On a more existential level, she feels simultaneously a pressure and a hope when she hears of other ‘survivors’ who found their vocation or calling or passion in life once through the other end of cancer. At present it feels enough to get through a day where she can have some pleasant interactions with a baby and a four year-old energy-bomb, eat enough, and try and get out the house. Never mind become a life coach or personal trainer or motivational speaker or write the next great Australian novel as a dynamic cancer-survivor-to-be. She’d like to just be able to play with her kids without feeling wiped out and frustrated and impatient.
Without delving into personal details, there is also a sense at times of, how much suffering is enough?
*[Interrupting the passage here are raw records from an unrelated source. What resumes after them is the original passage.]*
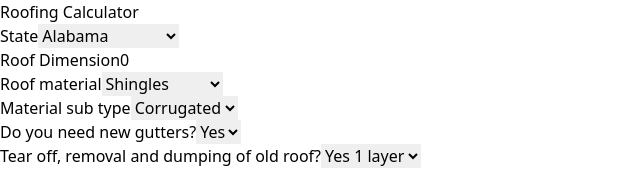
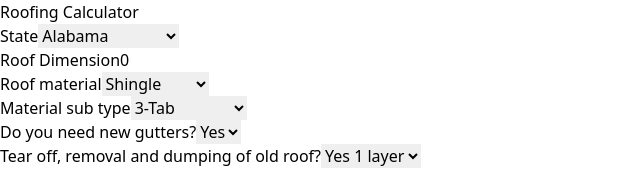
Before and after one commit to lmigonzalez/roof-calculator, a React (Vite) app: page / in a window 1280 px wide. Shown: the top 170 px of the page, without its empty margins (0-640 px from the left). Built offline with nearby package versions, Linux system fonts and the light colour scheme.

Commit message:
logic simple

```diff
--- a/src/App.tsx
+++ b/src/App.tsx
@@ -9,7 +9,12 @@ function App() {
 
   function getFinalValue(value: formValuesTypes) {
     setFinalValue(
-      Calculate(value.roofMaterial, parseInt(value.dimensions), value.state)
+      Calculate(
+        value.roofMaterial,
+        parseInt(value.dimensions),
+        value.state,
+        value.subMaterial
+      )
     );
     setShowResult(true);
   }
--- a/src/components/Form.tsx
+++ b/src/components/Form.tsx
@@ -1,6 +1,7 @@
-import React, { useState } from "react";
+import React, { useEffect, useState } from "react";
 import { prices } from "../data/materialsPrice";
 import { states } from "../data/states";
+import { pric } from "../data/prices";
 
 interface Props {
   getValue: (value: formValuesTypes) => void;
@@ -19,50 +20,11 @@ export type formValuesTypes = {
 };
 
 const Form: React.FC<Props> = ({ getValue }) => {
-  const roofMaterials = [
-    {
-      value: "shingles",
-      text: "Shingles",
-    },
-    {
-      value: "tiles",
-      text: "Tiles",
-    },
-    {
-      value: "metal",
-      text: "Metal",
-    },
-    {
-      value: "fibre-glass",
-      text: "Fibre Glass",
-    },
-
-    {
-      value: "fibre-cement",
-      text: "Fibre Cement",
-    },
-  ];
-
-  const materialSubType = [
-    {
-      value: "corrugated",
-      text: "Corrugated",
-    },
-    {
-      value: "shake",
-      text: "Shake",
-    },
-    {
-      value: "slate",
-      text: "Slate",
-    },
-  ];
-
   const initialValues = {
     state: "Alabama",
     dimensions: "0",
-    roofMaterial: "shingles",
-    subMaterial: "corrugated",
+    roofMaterial: "Shingle",
+    subMaterial: "3-Tab",
     newGutters: "yes",
     oldRoof: "one-layer",
     stories: "1",
@@ -72,6 +34,14 @@ const Form: React.FC<Props> = ({ getValue }) => {
   };
 
   const [formValues, setFormValues] = useState(initialValues);
+  const roofMaterials = Object.keys(pric);
+  const matSubType = Object.keys(
+    pric[
+      (formValues.roofMaterial ||
+        initialValues.roofMaterial) as keyof typeof pric
+    ]
+  );
+  console.log(matSubType);
 
   function handleSubmit(e: any) {
     e.preventDefault();
@@ -138,8 +108,8 @@ const Form: React.FC<Props> = ({ getValue }) => {
           >
             {roofMaterials.map((item, index) => {
               return (
-                <option key={index} value={item.value}>
-                  {item.text}
+                <option key={index} value={item}>
+                  {item}
                 </option>
               );
             })}
@@ -155,10 +125,10 @@ const Form: React.FC<Props> = ({ getValue }) => {
             value={formValues.subMaterial}
             onChange={handleChange}
           >
-            {materialSubType.map((item, index) => {
+            {matSubType.map((item, index) => {
               return (
-                <option key={index} value={item.value}>
-                  {item.text}
+                <option key={index} value={item}>
+                  {item}
                 </option>
               );
             })}
--- a/src/data/materialsPrice.tsx
+++ b/src/data/materialsPrice.tsx
@@ -1,352 +1,352 @@
 export const prices = {
-  "Alabama": {
-    "shingles": 2.90,
-    "tiles": 4.85,
-    "metal": 4.10,
-    "fibre glass": 3.30,
-    "fibre cement": 3.70
+  Alabama: {
+    shingles: 2.9,
+    tiles: 4.85,
+    metal: 4.1,
+    "fibre glass": 3.3,
+    "fibre cement": 3.7,
   },
-  "Alaska": {
-    "shingles": 3.30,
-    "tiles": 5.25,
-    "metal": 4.50,
+  Alaska: {
+    shingles: 3.3,
+    tiles: 5.25,
+    metal: 4.5,
     "fibre glass": 3.85,
-    "fibre cement": 4.35
+    "fibre cement": 4.35,
   },
-  "Arizona": {
-    "shingles": 3.05,
-    "tiles": 5.05,
-    "metal": 3.90,
+  Arizona: {
+    shingles: 3.05,
+    tiles: 5.05,
+    metal: 3.9,
     "fibre glass": 3.15,
-    "fibre cement": 3.55
+    "fibre cement": 3.55,
   },
-  "Arkansas": {
-    "shingles": 2.75,
-    "tiles": 4.65,
-    "metal": 3.90,
+  Arkansas: {
+    shingles: 2.75,
+    tiles: 4.65,
+    metal: 3.9,
     "fibre glass": 3.05,
-    "fibre cement": 3.45
+    "fibre cement": 3.45,
   },
-  "California": {
-    "shingles": 3.60,
-    "tiles": 5.95,
-    "metal": 4.75,
+  California: {
+    shingles: 3.6,
+    tiles: 5.95,
+    metal: 4.75,
     "fibre glass": 3.85,
-    "fibre cement": 4.30
+    "fibre cement": 4.3,
   },
-  "Colorado": {
-    "shingles": 3.35,
-    "tiles": 5.70,
-    "metal": 4.55,
+  Colorado: {
+    shingles: 3.35,
+    tiles: 5.7,
+    metal: 4.55,
     "fibre glass": 3.65,
-    "fibre cement": 4.10
+    "fibre cement": 4.1,
   },
-  "Connecticut": {
-    "shingles": 3.35,
-    "tiles": 5.75,
-    "metal": 4.55,
-    "fibre glass": 3.60,
-    "fibre cement": 4.05
+  Connecticut: {
+    shingles: 3.35,
+    tiles: 5.75,
+    metal: 4.55,
+    "fibre glass": 3.6,
+    "fibre cement": 4.05,
   },
-  "Delaware": {
-    "shingles": 3.00,
-    "tiles": 5.00,
-    "metal": 4.10,
-    "fibre glass": 3.30,
-    "fibre cement": 3.70
+  Delaware: {
+    shingles: 3.0,
+    tiles: 5.0,
+    metal: 4.1,
+    "fibre glass": 3.3,
+    "fibre cement": 3.7,
   },
-  "Florida": {
-    "shingles": 3.05,
-    "tiles": 5.15,
-    "metal": 4.35,
+  Florida: {
+    shingles: 3.05,
+    tiles: 5.15,
+    metal: 4.35,
     "fibre glass": 3.45,
-    "fibre cement": 3.85
+    "fibre cement": 3.85,
   },
-  "Georgia": {
-    "shingles":31.2,
-    "tiles": 4.75,
-    "metal": 3.75,
-    "fibre glass": 3.50,
-    "fibre cement": 4.25
+  Georgia: {
+    shingles: 31.2,
+    tiles: 4.75,
+    metal: 3.75,
+    "fibre glass": 3.5,
+    "fibre cement": 4.25,
   },
-  "Hawaii": {
-    "shingles": 4.25,
-    "tiles": 6.25,
-    "metal": 5.00,
-    "fibre glass": 4.50,
-    "fibre cement": 5.50
+  Hawaii: {
+    shingles: 4.25,
+    tiles: 6.25,
+    metal: 5.0,
+    "fibre glass": 4.5,
+    "fibre cement": 5.5,
   },
-  "Idaho": {
-    "shingles": 3.50,
-    "tiles": 5.25,
-    "metal": 4.25,
+  Idaho: {
+    shingles: 3.5,
+    tiles: 5.25,
+    metal: 4.25,
     "fibre glass": 3.75,
-    "fibre cement": 4.50
+    "fibre cement": 4.5,
   },
-  "Illinois": {
-    "shingles": 3.75,
-    "tiles": 5.50,
-    "metal": 4.25,
-    "fibre glass": 4.00,
-    "fibre cement": 4.75
+  Illinois: {
+    shingles: 3.75,
+    tiles: 5.5,
+    metal: 4.25,
+    "fibre glass": 4.0,
+    "fibre cement": 4.75,
   },
-  "Indiana": {
-    "shingles": 3.50,
-    "tiles": 5.25,
-    "metal": 4.00,
+  Indiana: {
+    shingles: 3.5,
+    tiles: 5.25,
+    metal: 4.0,
     "fibre glass": 3.75,
-    "fibre cement": 4.50
+    "fibre cement": 4.5,
   },
-  "Iowa": {
-    "shingles": 3.75,
-    "tiles": 5.50,
-    "metal": 4.25,
-    "fibre glass": 4.00,
-    "fibre cement": 4.75
+  Iowa: {
+    shingles: 3.75,
+    tiles: 5.5,
+    metal: 4.25,
+    "fibre glass": 4.0,
+    "fibre cement": 4.75,
   },
-  "Kansas": {
-    "shingles": 3.50,
-    "tiles": 5.25,
-    "metal": 4.00,
+  Kansas: {
+    shingles: 3.5,
+    tiles: 5.25,
+    metal: 4.0,
     "fibre glass": 3.75,
-    "fibre cement": 4.50
+    "fibre cement": 4.5,
   },
-  "Kentucky": {
-    "shingles": 3.50,
-    "tiles": 5.25,
-    "metal": 4.00,
+  Kentucky: {
+    shingles: 3.5,
+    tiles: 5.25,
+    metal: 4.0,
     "fibre glass": 3.75,
-    "fibre cement": 4.50
+    "fibre cement": 4.5,
   },
-  "Louisiana": {
-    "shingles": 3.75,
-    "tiles": 5.50,
-    "metal": 4.25,
-    "fibre glass": 4.00,
-    "fibre cement": 4.75
+  Louisiana: {
+    shingles: 3.75,
+    tiles: 5.5,
+    metal: 4.25,
+    "fibre glass": 4.0,
+    "fibre cement": 4.75,
   },
-  "Maine": {
-    "shingles": 4.00,
-    "tiles": 5.75,
-    "metal": 4.50,
+  Maine: {
+    shingles: 4.0,
+    tiles: 5.75,
+    metal: 4.5,
     "fibre glass": 4.25,
-    "fibre cement": 5.00
+    "fibre cement": 5.0,
   },
-  "Maryland": {
-    "shingles": 3.75,
-    "tiles": 5.50,
-    "metal": 4.25,
-    "fibre glass": 4.00,
-    "fibre cement": 4.75
+  Maryland: {
+    shingles: 3.75,
+    tiles: 5.5,
+    metal: 4.25,
+    "fibre glass": 4.0,
+    "fibre cement": 4.75,
   },
-  "Massachusetts": {
-    "Shingles": 2.15,
-    "Tiles": 5.75,
-    "Metal": 3.75,
-    "Fiberglass": 295,
-    "Fibre cement": 3.85
+  Massachusetts: {
+    Shingles: 2.15,
+    Tiles: 5.75,
+    Metal: 3.75,
+    Fiberglass: 295,
+    "Fibre cement": 3.85,
   },
-  "Michigan": {
-    "Shingles": 2.30,
-    "Tiles": 6.50,
-    "Metal": 4.20,
-    "Fiberglass": 315,
-    "Fibre cement": 3.95
+  Michigan: {
+    Shingles: 2.3,
+    Tiles: 6.5,
+    Metal: 4.2,
+    Fiberglass: 315,
+    "Fibre cement": 3.95,
   },
-  "Minnesota": {
-    "Shingles": 1.95,
-    "Tiles": 5.75,
-    "Metal": 3.80,
-    "Fiberglass": 290,
-    "Fibre cement": 3.60
+  Minnesota: {
+    Shingles: 1.95,
+    Tiles: 5.75,
+    Metal: 3.8,
+    Fiberglass: 290,
+    "Fibre cement": 3.6,
   },
-  "Mississippi": {
-    "Shingles": 1.95,
-    "Tiles": 5.40,
-    "Metal": 3.40,
-    "Fiberglass": 265,
-    "Fibre cement": 3.40
+  Mississippi: {
+    Shingles: 1.95,
+    Tiles: 5.4,
+    Metal: 3.4,
+    Fiberglass: 265,
+    "Fibre cement": 3.4,
   },
-  "Missouri": {
-    "Shingles": 2.00,
-    "Tiles": 5.50,
-    "Metal": 3.65,
-    "Fiberglass": 285,
-    "Fibre cement": 3.65
+  Missouri: {
+    Shingles: 2.0,
+    Tiles: 5.5,
+    Metal: 3.65,
+    Fiberglass: 285,
+    "Fibre cement": 3.65,
   },
-  "Montana": {
-    "Shingles": 2.10,
-    "Tiles": 6.50,
-    "Metal": 4.00,
-    "Fiberglass": 300,
-    "Fibre cement": 3.80
+  Montana: {
+    Shingles: 2.1,
+    Tiles: 6.5,
+    Metal: 4.0,
+    Fiberglass: 300,
+    "Fibre cement": 3.8,
   },
-  "Nebraska": {
-    "Shingles": 1.95,
-    "Tiles": 5.95,
-    "Metal": 3.90,
-    "Fiberglass": 295,
-    "Fibre cement": 3.75
+  Nebraska: {
+    Shingles: 1.95,
+    Tiles: 5.95,
+    Metal: 3.9,
+    Fiberglass: 295,
+    "Fibre cement": 3.75,
   },
-  "Nevada": {
-    "Shingles": 2.20,
-    "Tiles": 6.50,
-    "Metal": 4.25,
-    "Fiberglass": 320,
-    "Fibre cement": 4.05
+  Nevada: {
+    Shingles: 2.2,
+    Tiles: 6.5,
+    Metal: 4.25,
+    Fiberglass: 320,
+    "Fibre cement": 4.05,
   },
   "New Hampshire": {
-    "Shingles": 2.20,
-    "Tiles": 6.25,
-    "Metal": 4.00,
-    "Fiberglass": 310,
-    "Fibre cement": 3.90
+    Shingles: 2.2,
+    Tiles: 6.25,
+    Metal: 4.0,
+    Fiberglass: 310,
+    "Fibre cement": 3.9,
   },
   "New Jersey": {
-    "shingles": 2.90,
-    "tiles": 4.72,
-    "metal": 4.24,
+    shingles: 2.9,
+    tiles: 4.72,
+    metal: 4.24,
     "fibre glass": 2.96,
-    "fibre cement": 3.68
+    "fibre cement": 3.68,
   },
   "New Mexico": {
-    "shingles": 2.77,
-    "tiles": 4.25,
-    "metal": 3.85,
+    shingles: 2.77,
+    tiles: 4.25,
+    metal: 3.85,
     "fibre glass": 2.82,
-    "fibre cement": 3.53
+    "fibre cement": 3.53,
   },
   "New York": {
-    "shingles": 3.03,
-    "tiles": 4.97,
-    "metal": 4.46,
+    shingles: 3.03,
+    tiles: 4.97,
+    metal: 4.46,
     "fibre glass": 3.11,
-    "fibre cement": 3.87
+    "fibre cement": 3.87,
   },
   "North Carolina": {
-    "shingles": 2.74,
-    "tiles": 4.56,
-    "metal": 4.11,
+    shingles: 2.74,
+    tiles: 4.56,
+    metal: 4.11,
     "fibre glass": 2.86,
-    "fibre cement": 3.57
+    "fibre cement": 3.57,
   },
   "North Dakota": {
-    "shingles": 2.76,
-    "tiles": 4.58,
-    "metal": 4.13,
+    shingles: 2.76,
+    tiles: 4.58,
+    metal: 4.13,
     "fibre glass": 2.88,
-    "fibre cement": 3.60
+    "fibre cement": 3.6,
   },
-  "Ohio": {
-    "shingles": 2.78,
-    "tiles": 4.59,
-    "metal": 4.14,
+  Ohio: {
+    shingles: 2.78,
+    tiles: 4.59,
+    metal: 4.14,
     "fibre glass": 2.88,
-    "fibre cement": 3.58
+    "fibre cement": 3.58,
   },
-  "Oklahoma": {
-    "shingles": 2.67,
-    "tiles": 4.45,
-    "metal": 4.02,
+  Oklahoma: {
+    shingles: 2.67,
+    tiles: 4.45,
+    metal: 4.02,
     "fibre glass": 2.79,
-    "fibre cement": 3.50
+    "fibre cement": 3.5,
   },
-  "Oregon": {
-    "shingles": 3.07,
-    "tiles": 4.99,
-    "metal": 4.48,
+  Oregon: {
+    shingles: 3.07,
+    tiles: 4.99,
+    metal: 4.48,
     "fibre glass": 3.12,
-    "fibre cement": 3.89
+    "fibre cement": 3.89,
   },
-  "Pennsylvania": {
-    "shingles": 3.20,
-    "tiles": 5.80,
-    "metal": 4.50,
-    "fibre glass": 3.50,
-    "fibre cement": 4.00
+  Pennsylvania: {
+    shingles: 3.2,
+    tiles: 5.8,
+    metal: 4.5,
+    "fibre glass": 3.5,
+    "fibre cement": 4.0,
   },
   "Rhode Island": {
-    "shingles": 3.50,
-    "tiles": 6.20,
-    "metal": 4.80,
-    "fibre glass": 3.80,
-    "fibre cement": 4.20
+    shingles: 3.5,
+    tiles: 6.2,
+    metal: 4.8,
+    "fibre glass": 3.8,
+    "fibre cement": 4.2,
   },
   "South Carolina": {
-    "shingles": 2.90,
-    "tiles": 5.30,
-    "metal": 4.20,
-    "fibre glass": 3.20,
-    "fibre cement": 3.70
+    shingles: 2.9,
+    tiles: 5.3,
+    metal: 4.2,
+    "fibre glass": 3.2,
+    "fibre cement": 3.7,
   },
   "South Dakota": {
-    "shingles": 2.80,
-    "tiles": 5.10,
-    "metal": 4.00,
-    "fibre glass": 3.00,
-    "fibre cement": 3.60
+    shingles: 2.8,
+    tiles: 5.1,
+    metal: 4.0,
+    "fibre glass": 3.0,
+    "fibre cement": 3.6,
   },
-  "Tennessee": {
-    "shingles": 2.90,
-    "tiles": 5.40,
-    "metal": 4.30,
-    "fibre glass": 3.30,
-    "fibre cement": 3.80
+  Tennessee: {
+    shingles: 2.9,
+    tiles: 5.4,
+    metal: 4.3,
+    "fibre glass": 3.3,
+    "fibre cement": 3.8,
   },
-  "Texas": {
-    "shingles": 3.20,
-    "tiles": 5.90,
-    "metal": 4.60,
-    "fibre glass": 3.60,
-    "fibre cement": 4.10
+  Texas: {
+    shingles: 3.2,
+    tiles: 5.9,
+    metal: 4.6,
+    "fibre glass": 3.6,
+    "fibre cement": 4.1,
   },
-  "Utah": {
-    "shingles": 3.10,
-    "tiles": 5.70,
-    "metal": 4.40,
-    "fibre glass": 3.40,
-    "fibre cement": 3.90
+  Utah: {
+    shingles: 3.1,
+    tiles: 5.7,
+    metal: 4.4,
+    "fibre glass": 3.4,
+    "fibre cement": 3.9,
   },
-  "Vermont": {
-    "shingles": 3.40,
-    "tiles": 6.00,
-    "metal": 4.70,
-    "fibre glass": 3.70,
-    "fibre cement": 4.20
+  Vermont: {
+    shingles: 3.4,
+    tiles: 6.0,
+    metal: 4.7,
+    "fibre glass": 3.7,
+    "fibre cement": 4.2,
   },
-  "Virginia": {
-    "shingles": 2.65,
-    "tiles": 5.50,
-    "metal": 6.20,
+  Virginia: {
+    shingles: 2.65,
+    tiles: 5.5,
+    metal: 6.2,
     "fibre glass": 3.15,
-    "fibre cement": 3.90
+    "fibre cement": 3.9,
   },
-  "Washington": {
-    "shingles": 3.75,
-    "tiles": 6.20,
-    "metal": 7.20,
-    "fibre glass": 3.60,
-    "fibre cement": 4.60
+  Washington: {
+    shingles: 3.75,
+    tiles: 6.2,
+    metal: 7.2,
+    "fibre glass": 3.6,
+    "fibre cement": 4.6,
   },
   "West Virginia": {
-    "shingles": 2.50,
-    "tiles": 5.25,
-    "metal": 5.95,
-    "fibre glass": 3.00,
-    "fibre cement": 3.65
+    shingles: 2.5,
+    tiles: 5.25,
+    metal: 5.95,
+    "fibre glass": 3.0,
+    "fibre cement": 3.65,
   },
-  "Wisconsin": {
-    "shingles": 2.85,
-    "tiles": 5.95,
-    "metal": 6.75,
+  Wisconsin: {
+    shingles: 2.85,
+    tiles: 5.95,
+    metal: 6.75,
     "fibre glass": 3.35,
-    "fibre cement": 4.10
+    "fibre cement": 4.1,
   },
-  "Wyoming": {
-    "shingles": 2.95,
-    "tiles": 6.15,
-    "metal": 6.90,
-    "fibre glass": 3.50,
-    "fibre cement": 4.30
-  }
-}
+  Wyoming: {
+    shingles: 2.95,
+    tiles: 6.15,
+    metal: 6.9,
+    "fibre glass": 3.5,
+    "fibre cement": 4.3,
+  },
+};
--- a/src/data/prices.ts
+++ b/src/data/prices.ts
@@ -1,4 +1,4 @@
-const pric = {
+export const pric = {
     tile: {
         "Concrete": 4,
         "Clay":7.5,
--- a/src/logic.ts
+++ b/src/logic.ts
@@ -1,5 +1,6 @@
 import { laborPrice } from "./data/laborPrice";
 import { prices } from "./data/materialsPrice";
+import { pric } from "./data/prices";
 
 function tilesSum(...tiles: tile[])
 {
@@ -22,9 +23,10 @@ function mapMaterialPrice(...tiles: tile[])
     return tiles.map((tile)=> tile.price=tile.material.price*tile.mesure)
 }
 
-function loadMaterial(state: string, material: string): material {
-    const ste = state as keyof typeof pric;
-    return { name: material, price: Object.entries(pric[ste]).find((item)=> item[0]===material)?.[1] as number}
+function loadMaterial(material: string, submaterial: string): material {
+    console.log("h", submaterial)
+    const ste = material as keyof typeof pric;
+    return { name: material, price: Object.entries(pric[ste]).find((item)=> item[0]===submaterial)?.[1] as number}
 }
 
 function loadTile(material: material, mesure: number): tile {
@@ -36,18 +38,20 @@ function loadTile(material: material, mesure: number): tile {
     return laborPrice[ste].average()
 }
 
-export function Calculate(material: string, dim: number, state: string) {
+export function Calculate(material: string, dim: number, state: string,submaterial:string) {
 
-    const mat = loadMaterial(state, material);
-
+    const mat = loadMaterial(material,submaterial);
+    //  console.log(mat)
     const tile = { mesure: 1, material: mat, price: 0 } as tile
-    console.log(tile)
+    // console.log(tile)
     const tiles:tile[] = []
     for (let index = 0; index < dim; index++) {
        tiles.push(tile)
     }
+
     mapMaterialPrice(...tiles)
-    console.log(tilesSum(...tiles))
+    // console.log(tiles)
+    // console.log(tilesSum(...tiles))
 
     return tilesSum(...tiles) + loadAverageLaborPrice(state)*dim
 }
```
These are not words that Eva has used, and are probably more a projection of my own when I look at Eva’s life. There are a litany of things which have happened in which make me think, fuck, give her a break. This is potentially rather simplistic and perhaps self-pitying and introverted. But really, what’s the play here? What is this achieving?
So today Eva had most of the day by herself to try and process some of what’s been going on. The last four and half weeks have been such a non-stop onslaught of information and new experiences and future decision-consideration, she has not even read the basic leaflets about breast cancer which she was given. She has not been able to write and work out her own thoughts and feelings. Thankfully, she has found this blog useful as it has been to her what I hoped it would be: someone who knows her well being able to try and order and express and organise this insane experience into some sort of coherent narrative when her usually razor-like brain has been too dulled and drained and overwhelmed to be able to have the space and time to do that herself. One of the nicest things she has said to me was that ‘it feels like [I am] holding a space for her’ with this blog.
And none of this detracts from the things which we are grateful and thankful for: our friends and family who continue to convey their love and support; our two healthy, vivacious children; our wonderful health system; my understanding employer; our general comfort and safety and privilege in which we live.
It’s an imperfect situation, with us trying to muddle our way through the cascade of emotions and feelings. We struggle with ongoing anxiety which is a challenge to being mindful and present. We are communicating with so many loved ones, which again can disrupt our attempts to be present in the here and now. We are trying to parent like we want to with the normal challenges that come with having two young children. We don’t expect perfection from ourselves, but setting our expectations at the ‘right’ height is a never-ending game, changing from hour to hour. And a lesson we have been trying to learn in other areas of our lives over the last years is to do nothing out of fear: not to be reactive and controlling because of a real or imagined perceived threat. It comes back to sitting with our own discomfort and pain, the anxiety and worry, and being big enough for it. Being big enough to love children and one another as we wish in it. Being big enough to connect with others. Being big enough to live out that Life is Now.